START Study material

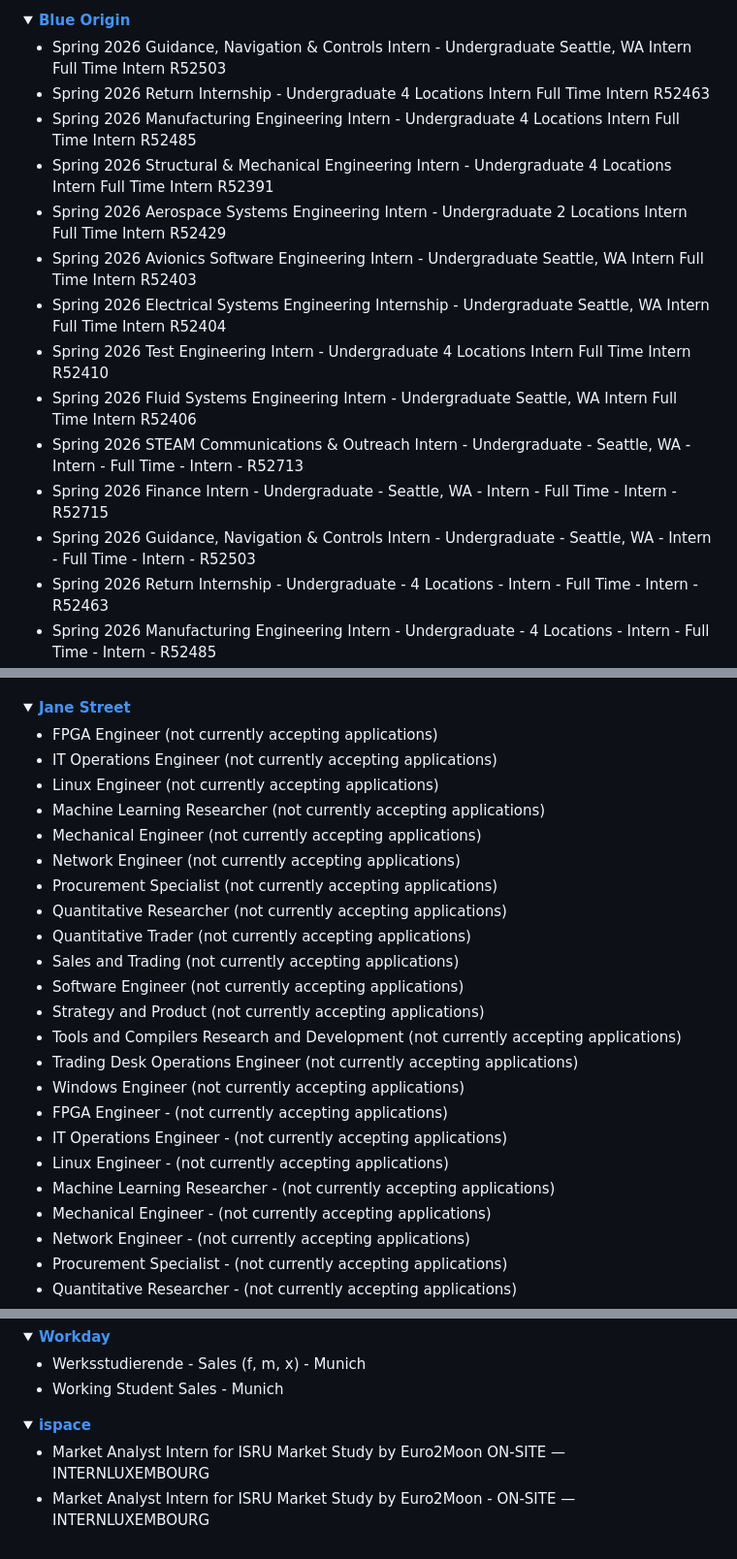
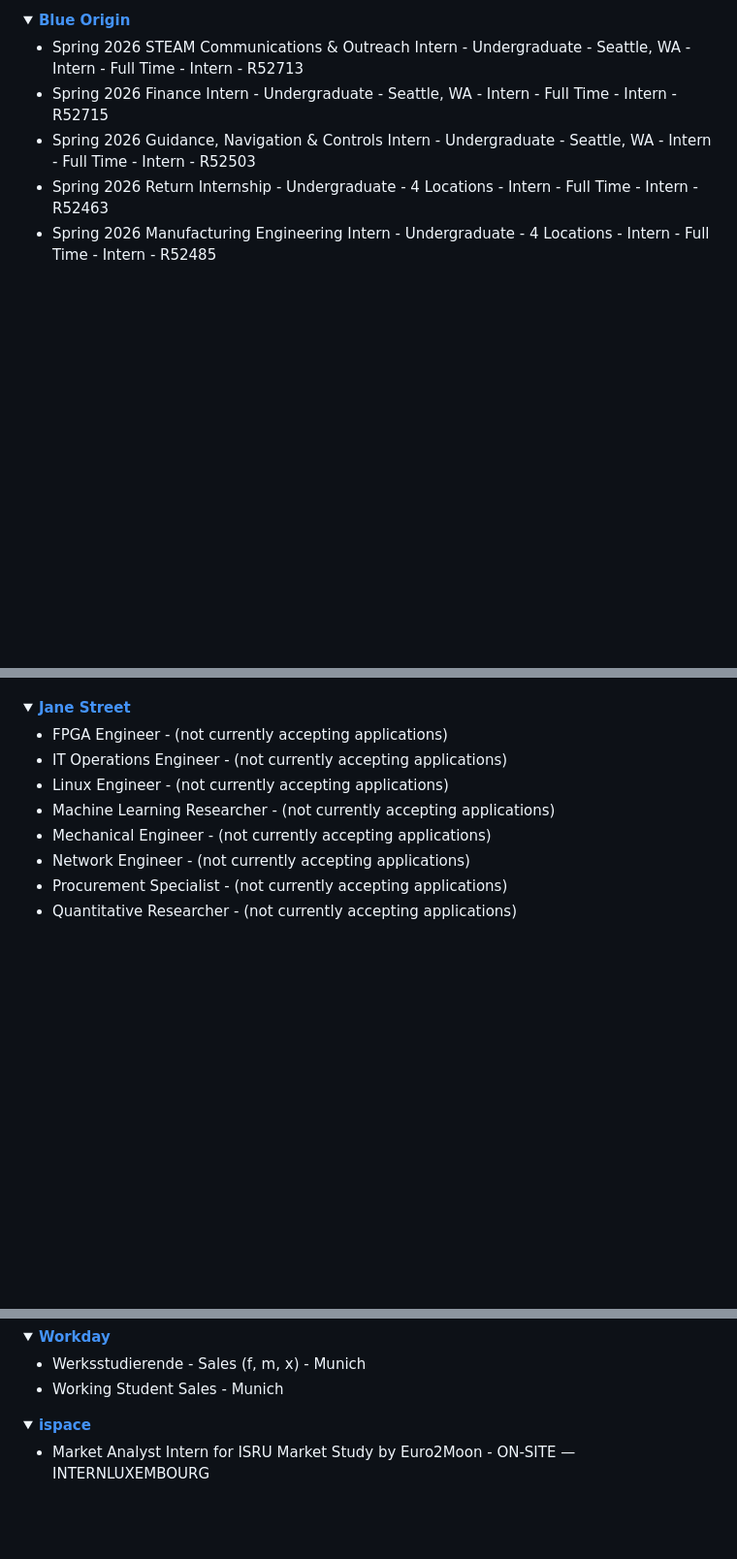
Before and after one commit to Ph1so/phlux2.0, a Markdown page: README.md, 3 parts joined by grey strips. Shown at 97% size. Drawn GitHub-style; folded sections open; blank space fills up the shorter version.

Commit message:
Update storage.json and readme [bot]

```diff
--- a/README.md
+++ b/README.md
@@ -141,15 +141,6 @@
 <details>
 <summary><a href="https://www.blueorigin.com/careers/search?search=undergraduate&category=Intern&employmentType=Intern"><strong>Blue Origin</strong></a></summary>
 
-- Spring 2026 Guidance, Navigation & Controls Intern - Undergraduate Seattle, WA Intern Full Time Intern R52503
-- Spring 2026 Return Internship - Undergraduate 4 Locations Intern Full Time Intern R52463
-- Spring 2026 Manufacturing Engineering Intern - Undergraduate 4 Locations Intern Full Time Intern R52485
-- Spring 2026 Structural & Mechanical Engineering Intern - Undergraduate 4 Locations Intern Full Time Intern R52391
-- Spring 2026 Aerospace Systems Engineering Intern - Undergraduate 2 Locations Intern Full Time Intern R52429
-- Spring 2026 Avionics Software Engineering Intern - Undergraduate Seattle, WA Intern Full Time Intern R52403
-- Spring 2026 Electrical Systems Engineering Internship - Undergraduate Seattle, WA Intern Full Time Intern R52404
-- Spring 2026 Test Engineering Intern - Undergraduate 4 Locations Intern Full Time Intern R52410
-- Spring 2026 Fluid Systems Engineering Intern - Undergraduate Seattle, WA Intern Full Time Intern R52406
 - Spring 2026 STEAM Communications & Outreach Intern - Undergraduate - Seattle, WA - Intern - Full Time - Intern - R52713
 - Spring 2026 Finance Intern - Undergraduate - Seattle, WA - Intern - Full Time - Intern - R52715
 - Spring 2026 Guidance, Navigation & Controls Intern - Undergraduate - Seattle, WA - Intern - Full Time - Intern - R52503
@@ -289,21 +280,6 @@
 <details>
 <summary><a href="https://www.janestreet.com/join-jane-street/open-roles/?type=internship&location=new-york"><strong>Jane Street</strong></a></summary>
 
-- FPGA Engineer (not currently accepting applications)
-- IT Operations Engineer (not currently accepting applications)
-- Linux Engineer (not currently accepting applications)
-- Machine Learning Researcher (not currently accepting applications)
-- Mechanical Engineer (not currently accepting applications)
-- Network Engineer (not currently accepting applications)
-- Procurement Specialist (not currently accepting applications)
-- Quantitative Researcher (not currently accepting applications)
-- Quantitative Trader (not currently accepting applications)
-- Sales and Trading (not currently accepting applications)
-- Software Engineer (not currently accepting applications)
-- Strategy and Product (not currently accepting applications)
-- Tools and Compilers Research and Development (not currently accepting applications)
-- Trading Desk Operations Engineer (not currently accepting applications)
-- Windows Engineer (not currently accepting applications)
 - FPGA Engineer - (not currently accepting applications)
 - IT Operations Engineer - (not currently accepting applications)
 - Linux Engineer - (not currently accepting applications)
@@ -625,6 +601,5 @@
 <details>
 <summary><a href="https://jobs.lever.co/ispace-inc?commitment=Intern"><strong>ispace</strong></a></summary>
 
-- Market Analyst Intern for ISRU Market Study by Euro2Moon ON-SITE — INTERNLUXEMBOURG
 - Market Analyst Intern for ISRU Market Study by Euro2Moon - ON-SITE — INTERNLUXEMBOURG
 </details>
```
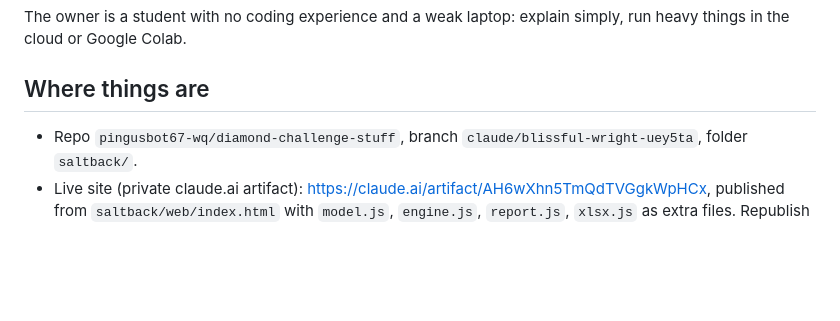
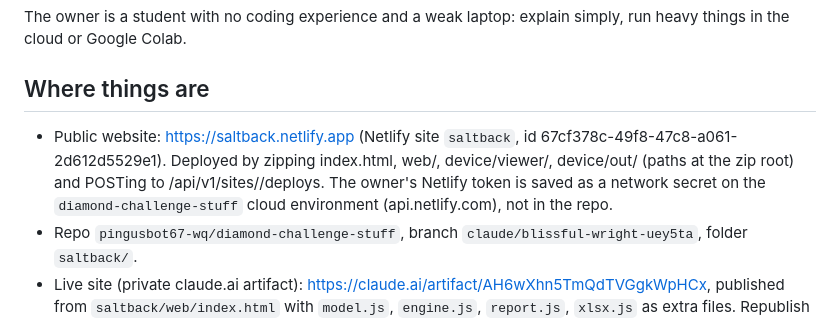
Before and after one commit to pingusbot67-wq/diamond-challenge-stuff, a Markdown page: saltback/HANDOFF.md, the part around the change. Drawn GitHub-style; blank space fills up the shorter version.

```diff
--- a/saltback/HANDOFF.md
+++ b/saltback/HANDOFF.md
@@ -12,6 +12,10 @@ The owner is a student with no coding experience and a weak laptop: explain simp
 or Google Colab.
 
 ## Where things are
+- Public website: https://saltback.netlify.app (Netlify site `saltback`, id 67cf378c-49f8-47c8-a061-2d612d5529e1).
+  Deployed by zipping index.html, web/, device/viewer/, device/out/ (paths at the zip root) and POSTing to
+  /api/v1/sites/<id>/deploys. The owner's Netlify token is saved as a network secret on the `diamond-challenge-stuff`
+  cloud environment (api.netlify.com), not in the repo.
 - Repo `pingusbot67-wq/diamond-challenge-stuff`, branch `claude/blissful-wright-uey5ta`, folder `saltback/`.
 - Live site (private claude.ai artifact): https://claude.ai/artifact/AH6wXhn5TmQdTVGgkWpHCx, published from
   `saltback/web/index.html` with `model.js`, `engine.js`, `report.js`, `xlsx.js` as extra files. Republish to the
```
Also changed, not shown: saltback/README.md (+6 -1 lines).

END Study material
START Study material

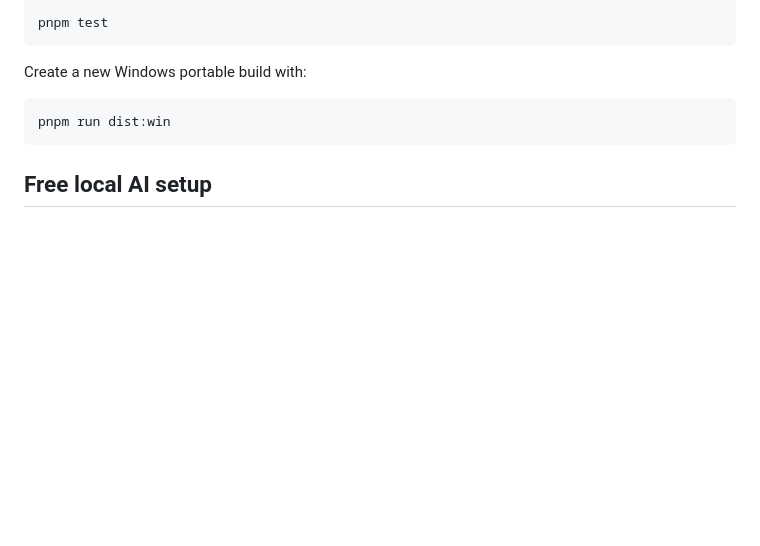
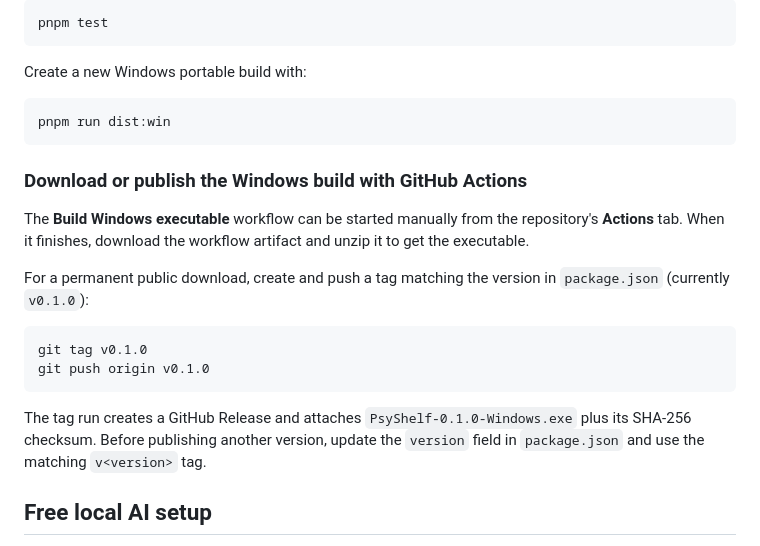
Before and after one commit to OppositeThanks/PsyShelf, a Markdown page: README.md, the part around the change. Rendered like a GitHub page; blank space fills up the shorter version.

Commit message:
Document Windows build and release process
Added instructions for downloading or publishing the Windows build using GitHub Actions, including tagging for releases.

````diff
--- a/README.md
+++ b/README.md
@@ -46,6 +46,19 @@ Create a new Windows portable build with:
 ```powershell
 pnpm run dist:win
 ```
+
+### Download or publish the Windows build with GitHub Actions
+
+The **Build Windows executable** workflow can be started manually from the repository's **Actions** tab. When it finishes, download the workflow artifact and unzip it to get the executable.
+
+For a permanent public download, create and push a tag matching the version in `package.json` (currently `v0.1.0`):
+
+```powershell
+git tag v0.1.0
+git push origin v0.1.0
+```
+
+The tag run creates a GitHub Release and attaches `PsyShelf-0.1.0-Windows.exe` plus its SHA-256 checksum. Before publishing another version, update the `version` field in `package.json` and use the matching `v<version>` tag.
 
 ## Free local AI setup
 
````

END Study material
START Study material

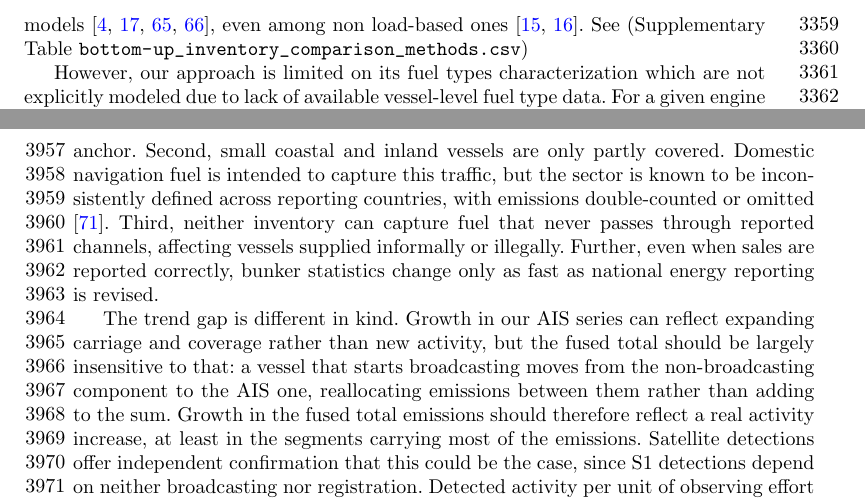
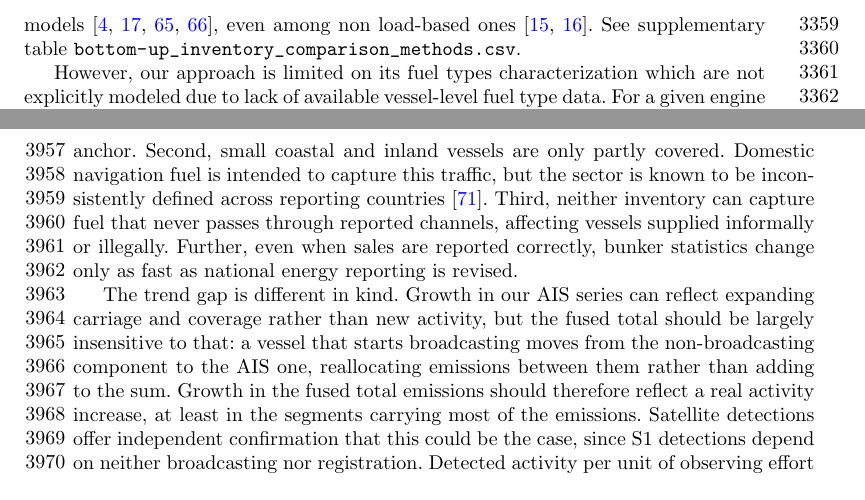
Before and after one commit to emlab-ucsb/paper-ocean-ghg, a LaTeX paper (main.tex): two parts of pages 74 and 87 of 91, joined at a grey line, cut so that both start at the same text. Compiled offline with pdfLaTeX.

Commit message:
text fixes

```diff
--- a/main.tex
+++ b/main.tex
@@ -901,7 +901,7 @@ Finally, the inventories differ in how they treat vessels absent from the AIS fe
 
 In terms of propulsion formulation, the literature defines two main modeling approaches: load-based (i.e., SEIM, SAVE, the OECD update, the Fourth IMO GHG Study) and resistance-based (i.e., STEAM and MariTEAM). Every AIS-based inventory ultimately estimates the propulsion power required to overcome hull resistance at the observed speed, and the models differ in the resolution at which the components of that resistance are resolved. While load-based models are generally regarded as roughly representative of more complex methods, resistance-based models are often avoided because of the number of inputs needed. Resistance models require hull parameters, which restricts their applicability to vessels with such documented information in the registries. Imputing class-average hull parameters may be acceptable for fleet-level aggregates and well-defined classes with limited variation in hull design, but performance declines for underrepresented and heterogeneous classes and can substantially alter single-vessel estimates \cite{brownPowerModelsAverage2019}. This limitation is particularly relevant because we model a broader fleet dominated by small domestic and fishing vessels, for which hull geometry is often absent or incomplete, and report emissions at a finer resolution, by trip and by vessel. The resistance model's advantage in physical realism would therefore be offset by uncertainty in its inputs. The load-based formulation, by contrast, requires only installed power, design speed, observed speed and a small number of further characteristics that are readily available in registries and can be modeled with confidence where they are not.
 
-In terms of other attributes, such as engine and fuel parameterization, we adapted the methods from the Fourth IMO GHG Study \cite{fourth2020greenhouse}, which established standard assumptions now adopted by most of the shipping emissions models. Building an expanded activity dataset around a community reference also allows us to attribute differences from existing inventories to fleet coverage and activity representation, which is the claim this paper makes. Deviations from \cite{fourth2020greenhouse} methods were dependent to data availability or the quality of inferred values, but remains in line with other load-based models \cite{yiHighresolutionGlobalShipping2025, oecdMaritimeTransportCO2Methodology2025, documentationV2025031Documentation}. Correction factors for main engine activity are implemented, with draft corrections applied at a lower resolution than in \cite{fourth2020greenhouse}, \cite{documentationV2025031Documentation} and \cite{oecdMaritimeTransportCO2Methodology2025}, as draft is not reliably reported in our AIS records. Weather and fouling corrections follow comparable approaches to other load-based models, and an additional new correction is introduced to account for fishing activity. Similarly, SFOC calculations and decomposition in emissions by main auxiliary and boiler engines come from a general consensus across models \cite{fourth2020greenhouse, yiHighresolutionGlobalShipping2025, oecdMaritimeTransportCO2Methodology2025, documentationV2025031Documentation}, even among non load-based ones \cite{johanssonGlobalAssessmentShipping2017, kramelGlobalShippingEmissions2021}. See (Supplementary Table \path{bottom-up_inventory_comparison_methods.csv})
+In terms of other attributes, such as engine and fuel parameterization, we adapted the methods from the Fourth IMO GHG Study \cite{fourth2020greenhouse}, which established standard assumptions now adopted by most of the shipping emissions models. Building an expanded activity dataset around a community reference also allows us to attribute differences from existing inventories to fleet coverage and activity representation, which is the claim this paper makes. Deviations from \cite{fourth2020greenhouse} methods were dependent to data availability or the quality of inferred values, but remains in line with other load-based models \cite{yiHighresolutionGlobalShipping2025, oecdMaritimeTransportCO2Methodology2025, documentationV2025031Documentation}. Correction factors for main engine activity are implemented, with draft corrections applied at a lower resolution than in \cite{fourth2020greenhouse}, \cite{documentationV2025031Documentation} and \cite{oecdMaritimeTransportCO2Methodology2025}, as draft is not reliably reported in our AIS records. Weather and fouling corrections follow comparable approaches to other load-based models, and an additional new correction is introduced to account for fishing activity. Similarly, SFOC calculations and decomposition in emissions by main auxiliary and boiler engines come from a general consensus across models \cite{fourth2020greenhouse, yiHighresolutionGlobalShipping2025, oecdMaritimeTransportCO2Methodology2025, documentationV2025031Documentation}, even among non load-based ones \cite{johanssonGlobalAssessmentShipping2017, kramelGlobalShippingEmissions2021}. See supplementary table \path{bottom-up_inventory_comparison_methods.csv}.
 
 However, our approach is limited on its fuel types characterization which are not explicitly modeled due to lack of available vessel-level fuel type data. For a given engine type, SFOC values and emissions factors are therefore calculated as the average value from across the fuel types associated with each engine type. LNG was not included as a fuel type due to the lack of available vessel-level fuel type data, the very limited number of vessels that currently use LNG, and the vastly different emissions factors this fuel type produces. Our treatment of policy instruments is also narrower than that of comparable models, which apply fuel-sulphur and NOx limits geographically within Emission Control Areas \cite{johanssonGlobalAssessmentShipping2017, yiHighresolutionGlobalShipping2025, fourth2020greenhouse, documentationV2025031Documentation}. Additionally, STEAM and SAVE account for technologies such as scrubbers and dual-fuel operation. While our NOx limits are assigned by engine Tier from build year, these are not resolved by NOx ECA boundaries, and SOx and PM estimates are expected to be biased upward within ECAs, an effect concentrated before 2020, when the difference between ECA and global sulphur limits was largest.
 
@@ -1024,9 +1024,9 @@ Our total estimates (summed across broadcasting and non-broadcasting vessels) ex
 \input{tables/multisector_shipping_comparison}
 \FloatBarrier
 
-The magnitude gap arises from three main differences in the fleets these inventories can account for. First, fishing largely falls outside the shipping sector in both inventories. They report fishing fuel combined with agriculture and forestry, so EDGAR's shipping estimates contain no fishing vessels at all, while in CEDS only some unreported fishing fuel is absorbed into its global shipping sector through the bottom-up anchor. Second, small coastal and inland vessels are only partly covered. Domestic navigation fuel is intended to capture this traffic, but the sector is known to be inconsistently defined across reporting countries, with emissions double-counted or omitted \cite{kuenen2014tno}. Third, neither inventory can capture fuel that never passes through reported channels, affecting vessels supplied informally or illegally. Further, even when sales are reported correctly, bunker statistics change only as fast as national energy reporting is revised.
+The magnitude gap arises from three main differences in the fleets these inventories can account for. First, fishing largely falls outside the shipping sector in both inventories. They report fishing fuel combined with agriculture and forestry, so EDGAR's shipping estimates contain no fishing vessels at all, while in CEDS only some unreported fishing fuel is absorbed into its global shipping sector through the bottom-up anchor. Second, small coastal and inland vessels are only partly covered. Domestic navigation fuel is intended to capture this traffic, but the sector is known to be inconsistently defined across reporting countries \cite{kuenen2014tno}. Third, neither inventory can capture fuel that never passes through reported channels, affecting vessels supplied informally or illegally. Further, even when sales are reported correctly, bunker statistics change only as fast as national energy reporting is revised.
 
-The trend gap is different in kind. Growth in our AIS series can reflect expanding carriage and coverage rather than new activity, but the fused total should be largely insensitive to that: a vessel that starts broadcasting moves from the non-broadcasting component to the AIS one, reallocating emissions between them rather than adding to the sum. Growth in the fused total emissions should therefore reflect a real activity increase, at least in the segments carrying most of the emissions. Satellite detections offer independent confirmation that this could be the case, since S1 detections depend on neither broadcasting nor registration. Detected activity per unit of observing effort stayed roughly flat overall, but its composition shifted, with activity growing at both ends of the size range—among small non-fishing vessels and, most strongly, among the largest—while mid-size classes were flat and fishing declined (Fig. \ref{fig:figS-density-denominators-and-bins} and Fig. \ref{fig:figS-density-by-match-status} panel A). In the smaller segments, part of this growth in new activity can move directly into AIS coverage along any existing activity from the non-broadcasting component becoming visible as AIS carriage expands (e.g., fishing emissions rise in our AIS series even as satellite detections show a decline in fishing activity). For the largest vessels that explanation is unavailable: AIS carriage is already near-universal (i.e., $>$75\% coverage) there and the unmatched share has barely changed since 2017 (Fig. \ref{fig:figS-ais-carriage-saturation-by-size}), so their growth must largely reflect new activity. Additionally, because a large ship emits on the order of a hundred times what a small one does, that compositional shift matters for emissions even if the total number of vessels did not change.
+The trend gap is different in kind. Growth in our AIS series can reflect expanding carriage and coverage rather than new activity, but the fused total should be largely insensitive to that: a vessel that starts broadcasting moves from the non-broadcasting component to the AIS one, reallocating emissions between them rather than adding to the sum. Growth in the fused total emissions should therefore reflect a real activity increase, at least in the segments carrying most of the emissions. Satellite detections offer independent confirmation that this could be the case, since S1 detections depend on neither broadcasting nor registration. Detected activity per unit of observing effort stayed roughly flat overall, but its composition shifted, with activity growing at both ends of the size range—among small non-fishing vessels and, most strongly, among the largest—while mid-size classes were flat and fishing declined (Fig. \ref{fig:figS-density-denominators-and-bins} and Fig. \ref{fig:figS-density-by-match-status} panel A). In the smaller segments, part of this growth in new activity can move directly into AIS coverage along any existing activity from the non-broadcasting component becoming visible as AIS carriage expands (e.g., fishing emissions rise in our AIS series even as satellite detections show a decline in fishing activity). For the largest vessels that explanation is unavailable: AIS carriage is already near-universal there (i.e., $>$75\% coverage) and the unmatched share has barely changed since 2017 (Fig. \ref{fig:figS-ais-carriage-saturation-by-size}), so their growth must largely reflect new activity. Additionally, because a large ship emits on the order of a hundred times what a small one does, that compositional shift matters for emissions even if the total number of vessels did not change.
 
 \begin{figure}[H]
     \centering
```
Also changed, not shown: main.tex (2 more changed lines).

END Study material

Work instructions:
Reply with nothing but the count of lines in the entries above that contain "Locations".

Answer for this exercise:
5